Press Briefing, Feb. 3
The campaign’s first stage consists of tetanus vaccines for some 200,000 people who have been wounded or injured and have undergone medical care since the earthquake, including surgery patients. These tetanus vaccinations have been well under way for several days.
The second stage, however, began yesterday and targets about 250,000 children under 7 living in temporary settlements, most of them in Port-au-Prince. They will get the combined dose of diphtheria-tetanus-pertussis (DTP3). Children over 9 months will also receive measles and rubella vaccinations, along with Vitamin A supplements.
Reports from medical teams on the ground continue to show a decline in the number of trauma injuries requiring treatment.
We know more children are suffering from diarrheal disease, particularly in the resettlement areas, and existing mobile health units and standing facilities are responding.
We are now 22 days out from the earthquake that crushed Haiti, and it is increasingly clear that people are requiring more mental health support to cope with the tragedy. Mental health experts have been deployed, and special training and support activities have been launched around metropolitan Port-au-Prince.
As part of its coordinating role, the Pan American Health Organization/World Health Organization has created an online volunteer registry to collect information on health workers interested in volunteering in Haiti.
The registry includes data on people’s experience, skills, and availability, as well as their contact information.
Candidates must be fluent in French, and Creole is an asset. Currently, the most needed areas of expertise are public health, medicine and disaster management. Potential volunteers can register at www.paho.org/haitivolunteers.
Information from the registry is circulated among agencies already working in Haiti, and if a volunteer’s experience and skills match an identified need, the applicant may be contacted to provide support.
In collaboration with the Clinton Foundation, a separate database of medical human resources already available in-country has also been created by the PAHO/WHO-led Health Cluster.
Haiti’s Ministry of Health has requested that all partners working as part of the Health Cluster register their organizations—and more details about exactly what medical resources they have—with the Ministry.
The Ministry has also asked that all health teams let the Ministry know when they are leaving the country so that other agencies can be mobilized in their place, to ensure continuity of care.
As I have said before, coordinating closely with the Haitian government is critically important to ensure that the efforts of volunteers—both individuals and organizations—support actual needs and respect existing administrative processes.
This coordination and respect for Haitian authority will be important in the longer term as well.

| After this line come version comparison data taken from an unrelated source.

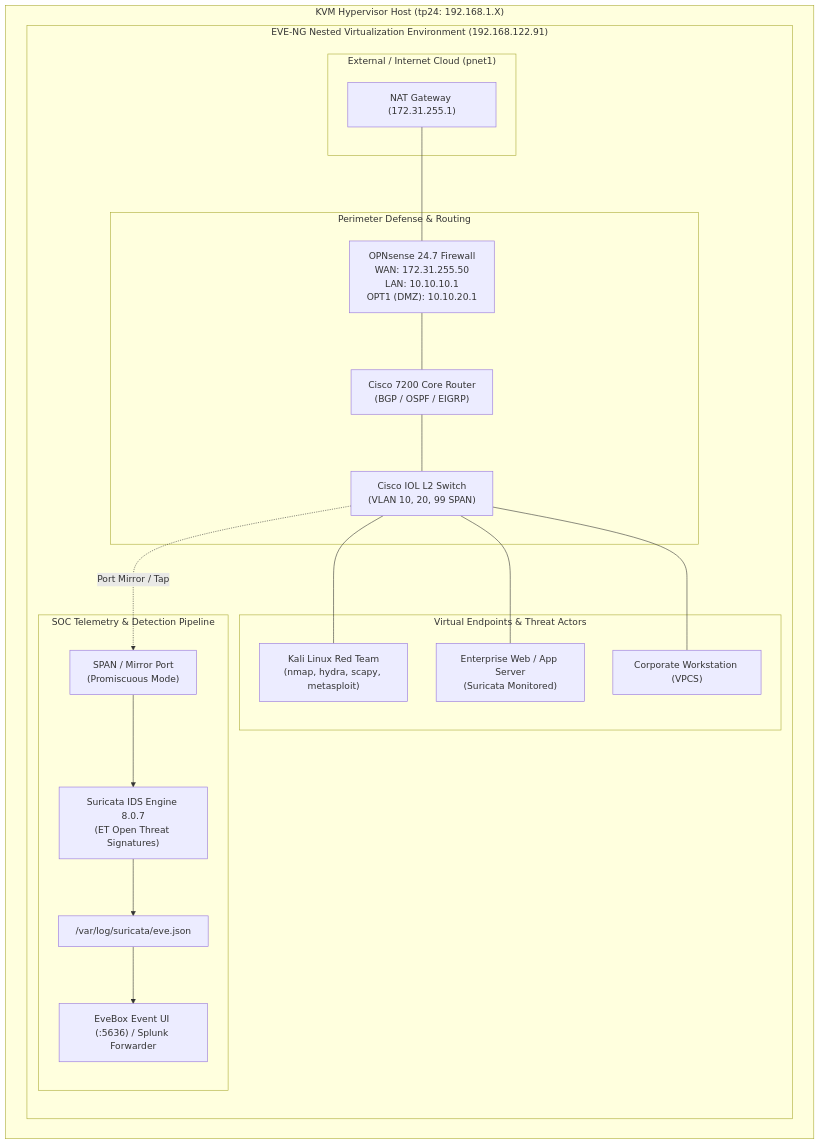
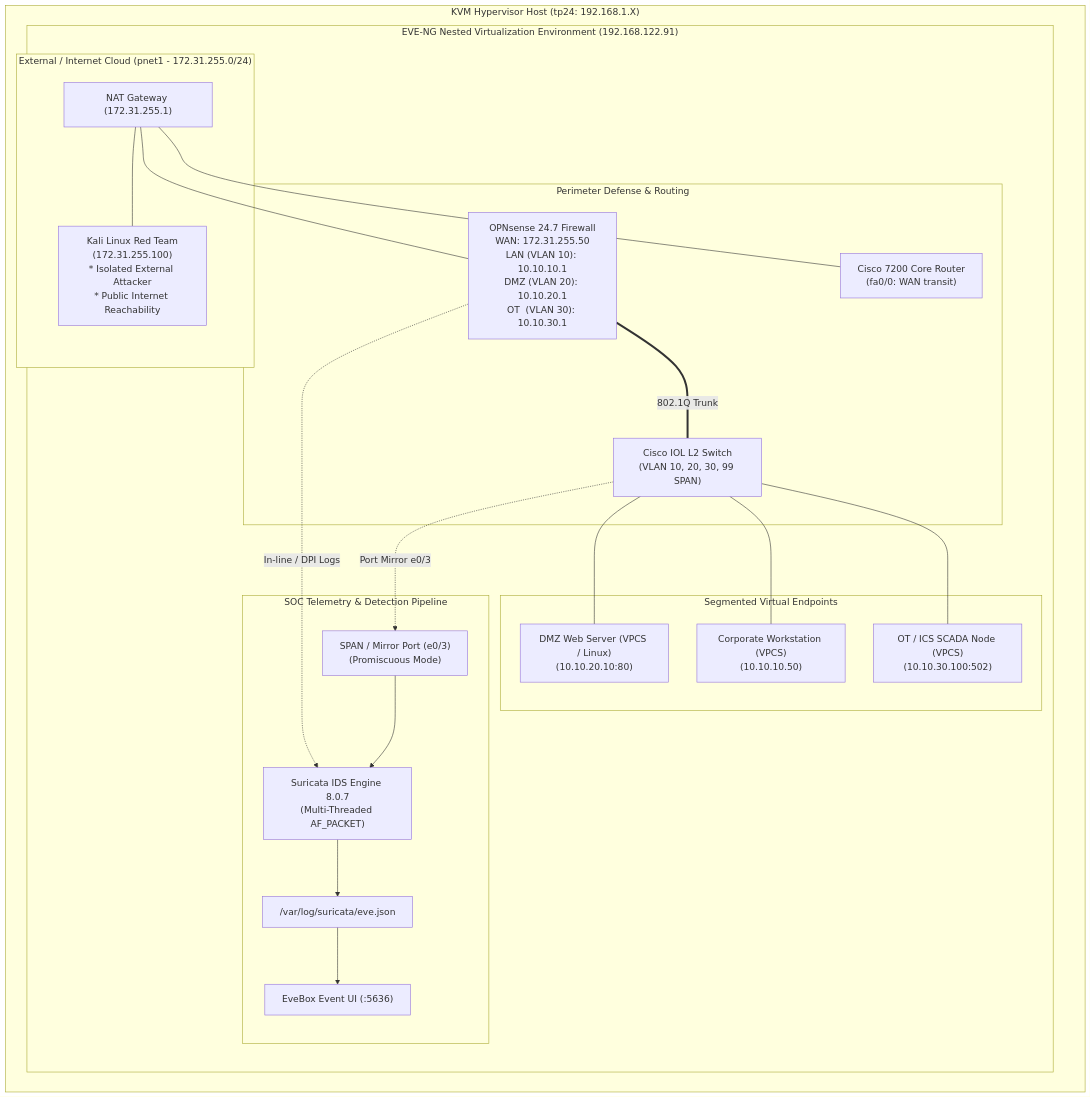
The diagram in docs/TUTORIAL.md (ytp24/eve-soc-homelab), drawn with Mermaid before and after one commit. The commit also changed other lines of this file and 2 other files, not shown here.

Commit message:
docs: update lab documentation with external WAN attacker setup, attack catalog, and Suricata telemetry

````diff
--- a/docs/TUTORIAL.md
+++ b/docs/TUTORIAL.md
@@ -9,40 +11,43 @@
 ```mermaid
 flowchart TD
     subgraph Hypervisor["KVM Hypervisor Host (tp24: 192.168.1.X)"]
         subgraph EVE_VM["EVE-NG Nested Virtualization Environment (192.168.122.91)"]
-            subgraph WAN["External / Internet Cloud (pnet1)"]
+            subgraph WAN["External / Internet Cloud (pnet1 - 172.31.255.0/24)"]
                 NAT_GW["NAT Gateway (172.31.255.1)"]
+                KALI["Kali Linux Red Team\n(172.31.255.100)\n* Isolated External Attacker\n* Public Internet Reachability"]
             end
 
             subgraph Perimeter["Perimeter Defense & Routing"]
-                FW["OPNsense 24.7 Firewall\nWAN: 172.31.255.50\nLAN: 10.10.10.1\nOPT1 (DMZ): 10.10.20.1"]
-                R1["Cisco 7200 Core Router\n(BGP / OSPF / EIGRP)"]
-                SW1["Cisco IOL L2 Switch\n(VLAN 10, 20, 99 SPAN)"]
+                FW["OPNsense 24.7 Firewall\nWAN: 172.31.255.50\nLAN (VLAN 10): 10.10.10.1\nDMZ (VLAN 20): 10.10.20.1\nOT  (VLAN 30): 10.10.30.1"]
+                R1["Cisco 7200 Core Router\n(fa0/0: WAN transit)"]
+                SW1["Cisco IOL L2 Switch\n(VLAN 10, 20, 30, 99 SPAN)"]
             end
 
-            subgraph Endpoints["Virtual Endpoints & Threat Actors"]
-                KALI["Kali Linux Red Team\n(nmap, hydra, scapy, metasploit)"]
-                SRV["Enterprise Web / App Server\n(Suricata Monitored)"]
-                PC["Corporate Workstation (VPCS)"]
+            subgraph Endpoints["Segmented Virtual Endpoints"]
+                DMZ_SRV["DMZ Web Server (VPCS / Linux)\n(10.10.20.10:80)"]
+                CORP_PC["Corporate Workstation (VPCS)\n(10.10.10.50)"]
+                OT_PLC["OT / ICS SCADA Node (VPCS)\n(10.10.30.100:502)"]
             end
 
             subgraph Telemetry["SOC Telemetry & Detection Pipeline"]
-                SPAN["SPAN / Mirror Port\n(Promiscuous Mode)"]
-                SURICATA["Suricata IDS Engine 8.0.7\n(ET Open Threat Signatures)"]
+                SPAN["SPAN / Mirror Port (e0/3)\n(Promiscuous Mode)"]
+                SURICATA["Suricata IDS Engine 8.0.7\n(Multi-Threaded AF_PACKET)"]
                 EVE_JSON["/var/log/suricata/eve.json"]
-                EVEBOX["EveBox Event UI (:5636) / Splunk Forwarder"]
+                EVEBOX["EveBox Event UI (:5636)"]
             end
         end
     end
 
+    NAT_GW --- KALI
     NAT_GW --- FW
-    FW --- R1
-    R1 --- SW1
-    SW1 --- KALI
-    SW1 --- SRV
-    SW1 --- PC
-    SW1 -.->|Port Mirror / Tap| SPAN
+    NAT_GW --- R1
+    FW ===|802.1Q Trunk| SW1
+    SW1 --- DMZ_SRV
+    SW1 --- CORP_PC
+    SW1 --- OT_PLC
+    SW1 -.->|Port Mirror e0/3| SPAN
+    FW -.->|In-line / DPI Logs| SURICATA
     SPAN --> SURICATA
     SURICATA --> EVE_JSON
     EVE_JSON --> EVEBOX
 ```
````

As PAHO’s Director, Dr. Mirta Roses, said on her return from Haiti last week, Haiti’s recovery and reconstruction will be successful only if there is a long-term commitment from the international community and if the Haitians themselves are allowed and empowered to lead the process.
To that end, the PAHO-led Health Cluster supports the Ministry of Health by convening daily meetings at 4 pm. We know that more than 135 agencies and non-governmental organizations are participating.
Sub-cluster working groups have been formed and meet regularly to coordinate the broad areas of work covering, for example: epidemiology and surveillance, primary care, including the operation and management of mobile clinics, prosthetic devices, reproductive health, and mental health, as I mentioned.
From our staging base in Jimaní, in the Dominican Republic on the Haitian border, PAHO/WHO’s Logistics Supply Management System (LSS/SUMA) classified and organized more than 400 tons of humanitarian supplies during the period January 22 to 31.
Another one of the Ministry’s emerging concerns is to resume long-term care for patients who were undergoing treatment for conditions before the earthquake, particularly HIV/AIDS patients, since treatment has been interrupted for many of these patients. Here again, supply management is essential.
Staff from Haiti’s National Program for Control of Malaria and Lymphatic Filariasis have met with partners from CDC, PAHO/WHO, and others to discuss a strategy for vector-borne disease control. They are drafting an advisory note for partners in each of the U.N. cluster groups and will distribute copies of the national protocols for the diagnosis and treatment of malaria, dengue, filariasis, and other vector-borne diseases.
I will stop there and address any questions that you may have. Thanks again for coming.
|Last Updated on Wednesday, 17 November 2010 15:46|